(Structured diff data)
━━━━

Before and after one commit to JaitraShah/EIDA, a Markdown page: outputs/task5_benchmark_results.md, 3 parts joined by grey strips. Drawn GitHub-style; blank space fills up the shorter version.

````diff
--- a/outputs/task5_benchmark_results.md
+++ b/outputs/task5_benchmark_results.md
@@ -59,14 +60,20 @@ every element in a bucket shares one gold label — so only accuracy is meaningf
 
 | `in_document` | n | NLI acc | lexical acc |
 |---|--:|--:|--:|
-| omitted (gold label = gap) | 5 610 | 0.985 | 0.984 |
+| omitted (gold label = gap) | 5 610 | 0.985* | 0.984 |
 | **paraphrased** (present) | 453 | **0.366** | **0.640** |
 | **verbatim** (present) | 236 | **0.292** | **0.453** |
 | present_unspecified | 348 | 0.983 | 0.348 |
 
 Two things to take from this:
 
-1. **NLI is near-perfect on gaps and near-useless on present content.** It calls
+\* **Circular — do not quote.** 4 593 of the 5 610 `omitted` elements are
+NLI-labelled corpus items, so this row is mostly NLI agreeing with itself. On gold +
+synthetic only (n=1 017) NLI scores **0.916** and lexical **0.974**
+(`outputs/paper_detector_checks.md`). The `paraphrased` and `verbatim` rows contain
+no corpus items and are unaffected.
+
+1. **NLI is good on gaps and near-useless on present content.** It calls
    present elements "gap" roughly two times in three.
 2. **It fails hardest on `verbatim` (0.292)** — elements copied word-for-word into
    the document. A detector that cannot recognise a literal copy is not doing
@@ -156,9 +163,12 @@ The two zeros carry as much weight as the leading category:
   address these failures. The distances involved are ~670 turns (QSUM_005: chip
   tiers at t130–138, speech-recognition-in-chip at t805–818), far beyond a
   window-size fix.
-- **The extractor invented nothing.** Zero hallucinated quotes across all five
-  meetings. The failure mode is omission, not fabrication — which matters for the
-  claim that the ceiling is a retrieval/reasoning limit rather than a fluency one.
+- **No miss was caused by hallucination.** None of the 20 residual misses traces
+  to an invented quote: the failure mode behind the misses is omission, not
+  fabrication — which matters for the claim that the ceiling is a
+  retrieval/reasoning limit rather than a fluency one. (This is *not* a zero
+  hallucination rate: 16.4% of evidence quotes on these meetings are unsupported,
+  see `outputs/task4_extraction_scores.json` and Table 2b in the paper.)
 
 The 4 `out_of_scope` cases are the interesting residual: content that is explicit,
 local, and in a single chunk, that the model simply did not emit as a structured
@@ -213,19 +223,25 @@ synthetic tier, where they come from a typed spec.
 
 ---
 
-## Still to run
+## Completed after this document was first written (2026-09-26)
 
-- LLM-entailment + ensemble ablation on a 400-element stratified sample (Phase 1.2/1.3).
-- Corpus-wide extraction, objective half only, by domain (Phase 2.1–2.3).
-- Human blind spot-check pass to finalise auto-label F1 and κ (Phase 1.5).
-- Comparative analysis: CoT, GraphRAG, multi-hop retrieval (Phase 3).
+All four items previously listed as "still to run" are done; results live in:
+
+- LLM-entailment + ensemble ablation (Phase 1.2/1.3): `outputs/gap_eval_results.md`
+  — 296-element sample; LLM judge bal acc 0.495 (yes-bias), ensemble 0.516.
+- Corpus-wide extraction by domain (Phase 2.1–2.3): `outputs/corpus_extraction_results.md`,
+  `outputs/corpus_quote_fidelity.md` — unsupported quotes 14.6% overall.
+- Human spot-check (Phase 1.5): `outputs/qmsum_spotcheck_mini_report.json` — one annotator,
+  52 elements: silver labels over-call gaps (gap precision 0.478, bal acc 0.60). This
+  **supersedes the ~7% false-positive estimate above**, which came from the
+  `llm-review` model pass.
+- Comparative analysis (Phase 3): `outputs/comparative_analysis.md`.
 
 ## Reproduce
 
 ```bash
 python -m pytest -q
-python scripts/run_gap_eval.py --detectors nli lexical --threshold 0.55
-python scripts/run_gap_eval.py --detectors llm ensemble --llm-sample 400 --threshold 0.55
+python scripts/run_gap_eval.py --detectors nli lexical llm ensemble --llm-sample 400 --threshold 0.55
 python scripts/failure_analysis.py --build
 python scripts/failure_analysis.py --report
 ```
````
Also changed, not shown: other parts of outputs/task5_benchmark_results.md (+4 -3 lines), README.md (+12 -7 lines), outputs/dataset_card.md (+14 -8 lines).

━━━━

I'd like the records returned exactly as they were written, please.

(EXERCISE SOLUTION):
Before and after one commit to JaitraShah/EIDA, a Markdown page: outputs/task5_benchmark_results.md, 3 parts joined by grey strips. Drawn GitHub-style; blank space fills up the shorter version.

````diff
--- a/outputs/task5_benchmark_results.md
+++ b/outputs/task5_benchmark_results.md
@@ -59,14 +60,20 @@ every element in a bucket shares one gold label — so only accuracy is meaningf
 
 | `in_document` | n | NLI acc | lexical acc |
 |---|--:|--:|--:|
-| omitted (gold label = gap) | 5 610 | 0.985 | 0.984 |
+| omitted (gold label = gap) | 5 610 | 0.985* | 0.984 |
 | **paraphrased** (present) | 453 | **0.366** | **0.640** |
 | **verbatim** (present) | 236 | **0.292** | **0.453** |
 | present_unspecified | 348 | 0.983 | 0.348 |
 
 Two things to take from this:
 
-1. **NLI is near-perfect on gaps and near-useless on present content.** It calls
+\* **Circular — do not quote.** 4 593 of the 5 610 `omitted` elements are
+NLI-labelled corpus items, so this row is mostly NLI agreeing with itself. On gold +
+synthetic only (n=1 017) NLI scores **0.916** and lexical **0.974**
+(`outputs/paper_detector_checks.md`). The `paraphrased` and `verbatim` rows contain
+no corpus items and are unaffected.
+
+1. **NLI is good on gaps and near-useless on present content.** It calls
    present elements "gap" roughly two times in three.
 2. **It fails hardest on `verbatim` (0.292)** — elements copied word-for-word into
    the document. A detector that cannot recognise a literal copy is not doing
@@ -156,9 +163,12 @@ The two zeros carry as much weight as the leading category:
   address these failures. The distances involved are ~670 turns (QSUM_005: chip
   tiers at t130–138, speech-recognition-in-chip at t805–818), far beyond a
   window-size fix.
-- **The extractor invented nothing.** Zero hallucinated quotes across all five
-  meetings. The failure mode is omission, not fabrication — which matters for the
-  claim that the ceiling is a retrieval/reasoning limit rather than a fluency one.
+- **No miss was caused by hallucination.** None of the 20 residual misses traces
+  to an invented quote: the failure mode behind the misses is omission, not
+  fabrication — which matters for the claim that the ceiling is a
+  retrieval/reasoning limit rather than a fluency one. (This is *not* a zero
+  hallucination rate: 16.4% of evidence quotes on these meetings are unsupported,
+  see `outputs/task4_extraction_scores.json` and Table 2b in the paper.)
 
 The 4 `out_of_scope` cases are the interesting residual: content that is explicit,
 local, and in a single chunk, that the model simply did not emit as a structured
@@ -213,19 +223,25 @@ synthetic tier, where they come from a typed spec.
 
 ---
 
-## Still to run
+## Completed after this document was first written (2026-09-26)
 
-- LLM-entailment + ensemble ablation on a 400-element stratified sample (Phase 1.2/1.3).
-- Corpus-wide extraction, objective half only, by domain (Phase 2.1–2.3).
-- Human blind spot-check pass to finalise auto-label F1 and κ (Phase 1.5).
-- Comparative analysis: CoT, GraphRAG, multi-hop retrieval (Phase 3).
+All four items previously listed as "still to run" are done; results live in:
+
+- LLM-entailment + ensemble ablation (Phase 1.2/1.3): `outputs/gap_eval_results.md`
+  — 296-element sample; LLM judge bal acc 0.495 (yes-bias), ensemble 0.516.
+- Corpus-wide extraction by domain (Phase 2.1–2.3): `outputs/corpus_extraction_results.md`,
+  `outputs/corpus_quote_fidelity.md` — unsupported quotes 14.6% overall.
+- Human spot-check (Phase 1.5): `outputs/qmsum_spotcheck_mini_report.json` — one annotator,
+  52 elements: silver labels over-call gaps (gap precision 0.478, bal acc 0.60). This
+  **supersedes the ~7% false-positive estimate above**, which came from the
+  `llm-review` model pass.
+- Comparative analysis (Phase 3): `outputs/comparative_analysis.md`.
 
 ## Reproduce
 
 ```bash
 python -m pytest -q
-python scripts/run_gap_eval.py --detectors nli lexical --threshold 0.55
-python scripts/run_gap_eval.py --detectors llm ensemble --llm-sample 400 --threshold 0.55
+python scripts/run_gap_eval.py --detectors nli lexical llm ensemble --llm-sample 400 --threshold 0.55
 python scripts/failure_analysis.py --build
 python scripts/failure_analysis.py --report
 ```
````
Also changed, not shown: other parts of outputs/task5_benchmark_results.md (+4 -3 lines), README.md (+12 -7 lines), outputs/dataset_card.md (+14 -8 lines).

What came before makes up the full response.